“This is a pivotal milestone,” says Mats Sällström, CEO of Everdrone. “Obtaining these permissions is proof that our technology is ready to scale and that our regulatory model is working. Through our collaboration with the Swedish authorities we are not only setting a new standard for safe autonomous drone operations beyond visual line of sight, but we are also breaking new ground within emergency dispatch.”
Image source: Everdrone/Mats Sällström
By deploying drones equipped with AEDs to the scene of emergency situations, bystanders are given the ability to initiate life-saving measures while awaiting professional medical care. In case of out-of-hospital cardiac arrest, the chance of survival decreases by 10% with each minute following the collapse, so beating the ambulance response time and thereby enabling early defibrillation can literally mean the difference between life and death.
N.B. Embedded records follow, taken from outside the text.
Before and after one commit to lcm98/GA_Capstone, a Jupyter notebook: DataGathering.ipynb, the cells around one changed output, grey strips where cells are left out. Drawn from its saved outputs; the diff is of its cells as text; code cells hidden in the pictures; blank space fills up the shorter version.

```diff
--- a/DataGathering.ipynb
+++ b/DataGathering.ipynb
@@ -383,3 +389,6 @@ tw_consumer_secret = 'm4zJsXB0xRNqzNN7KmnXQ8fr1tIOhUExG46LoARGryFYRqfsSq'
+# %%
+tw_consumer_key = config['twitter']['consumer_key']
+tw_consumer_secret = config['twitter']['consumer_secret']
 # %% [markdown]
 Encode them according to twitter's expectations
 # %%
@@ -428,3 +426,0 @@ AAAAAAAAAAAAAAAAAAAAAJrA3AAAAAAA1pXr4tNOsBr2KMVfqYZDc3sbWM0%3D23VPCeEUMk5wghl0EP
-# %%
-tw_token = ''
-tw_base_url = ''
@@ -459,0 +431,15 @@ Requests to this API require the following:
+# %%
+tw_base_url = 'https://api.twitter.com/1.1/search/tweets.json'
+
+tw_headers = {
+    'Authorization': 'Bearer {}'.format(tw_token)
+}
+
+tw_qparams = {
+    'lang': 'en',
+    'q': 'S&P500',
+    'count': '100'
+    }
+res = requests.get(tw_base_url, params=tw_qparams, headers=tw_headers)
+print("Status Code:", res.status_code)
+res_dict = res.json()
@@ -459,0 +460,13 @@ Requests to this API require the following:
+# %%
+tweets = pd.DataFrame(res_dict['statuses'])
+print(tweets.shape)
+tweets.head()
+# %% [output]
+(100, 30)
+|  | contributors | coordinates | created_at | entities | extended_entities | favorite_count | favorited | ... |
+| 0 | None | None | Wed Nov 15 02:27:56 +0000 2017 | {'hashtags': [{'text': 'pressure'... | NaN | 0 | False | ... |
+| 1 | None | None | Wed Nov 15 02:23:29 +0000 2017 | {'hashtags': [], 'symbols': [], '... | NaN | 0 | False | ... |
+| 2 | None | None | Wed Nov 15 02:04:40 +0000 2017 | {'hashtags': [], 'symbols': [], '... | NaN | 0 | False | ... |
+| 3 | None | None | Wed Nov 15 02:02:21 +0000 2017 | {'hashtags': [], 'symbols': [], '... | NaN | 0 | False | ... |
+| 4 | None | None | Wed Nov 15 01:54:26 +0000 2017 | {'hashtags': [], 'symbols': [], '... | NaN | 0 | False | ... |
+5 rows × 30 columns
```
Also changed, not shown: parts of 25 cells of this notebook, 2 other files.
Everdrone works with Sweden’s national emergency call centre, SOS Alarm, and the Centre for Resuscitation Science at Karolinska Institutet (KI) for research and development. The company also has an established partnership with Copenhagen Emergency Medical Services with the intention to expand operations to Denmark in 2021.